Many changes took place in doing business because of the Covid-19 crisis. You can see this crisis as the ultimate test of the Corporate Governance of many companies. But was Covid-19 a watershed point after all? The pressure from society, corporate citizenship, and stakeholders resulted in new challenges, while New Normal and it's environment include a different set of features which made an impact on routines, decision-making processes and structural models. So, what are the new complications besides basic bounds? What issues has corporate governance faced?
These main questions will be dealt with in the lectures of the course “Corporate Governance after the Financial Crisis” from both economic and legal perspectives.
Bachelor and Master students with an interest in Law & Economics. Ph.D. students and young professionals are also welcome to apply.
Aim of the course
To equip students and young professionals with an insight into the background and development of key issues in Corporate Governance. The assignment will stimulate participants to apply this knowledge to one of the big scandals and ongoing global issues whilst also practicing academic writing skills. This course is also an excellent introduction to the Master Law & Economics of Utrecht University.
Contact hours daily: 4-5 hours (lectures, group assignments). Self-study daily: 4 hours (preparation and research).

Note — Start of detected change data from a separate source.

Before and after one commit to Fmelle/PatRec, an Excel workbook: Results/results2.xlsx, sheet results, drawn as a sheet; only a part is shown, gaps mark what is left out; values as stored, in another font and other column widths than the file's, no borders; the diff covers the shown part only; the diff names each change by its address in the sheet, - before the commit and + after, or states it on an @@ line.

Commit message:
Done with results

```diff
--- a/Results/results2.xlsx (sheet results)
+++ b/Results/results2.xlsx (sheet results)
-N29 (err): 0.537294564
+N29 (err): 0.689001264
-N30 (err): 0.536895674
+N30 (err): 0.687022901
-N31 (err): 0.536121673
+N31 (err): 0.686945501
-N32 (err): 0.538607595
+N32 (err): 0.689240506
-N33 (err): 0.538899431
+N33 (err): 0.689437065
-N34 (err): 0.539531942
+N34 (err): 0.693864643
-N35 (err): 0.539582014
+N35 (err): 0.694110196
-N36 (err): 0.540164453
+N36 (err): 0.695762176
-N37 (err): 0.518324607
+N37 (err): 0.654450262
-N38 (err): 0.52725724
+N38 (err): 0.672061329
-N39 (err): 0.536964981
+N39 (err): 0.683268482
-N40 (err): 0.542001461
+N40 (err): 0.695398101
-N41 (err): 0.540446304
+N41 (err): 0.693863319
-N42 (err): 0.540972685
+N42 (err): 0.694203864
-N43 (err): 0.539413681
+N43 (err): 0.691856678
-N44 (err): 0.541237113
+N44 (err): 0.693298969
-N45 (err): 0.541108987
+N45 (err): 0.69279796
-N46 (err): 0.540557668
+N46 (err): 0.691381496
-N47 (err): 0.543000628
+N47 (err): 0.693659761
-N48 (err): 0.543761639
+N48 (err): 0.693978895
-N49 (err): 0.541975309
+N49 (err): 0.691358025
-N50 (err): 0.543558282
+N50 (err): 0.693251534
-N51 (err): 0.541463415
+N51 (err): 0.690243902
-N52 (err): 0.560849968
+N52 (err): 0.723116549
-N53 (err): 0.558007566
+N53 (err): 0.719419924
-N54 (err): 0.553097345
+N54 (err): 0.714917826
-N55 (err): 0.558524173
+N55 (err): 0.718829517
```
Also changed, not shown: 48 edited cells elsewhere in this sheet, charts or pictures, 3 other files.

Participants take an online exam on the last day. Grading is based on a 10-point scale on the weighted sum of different elements.
Course fee: €650
Housing cost: €200
For more information click "LINK TO ORIGINAL" below.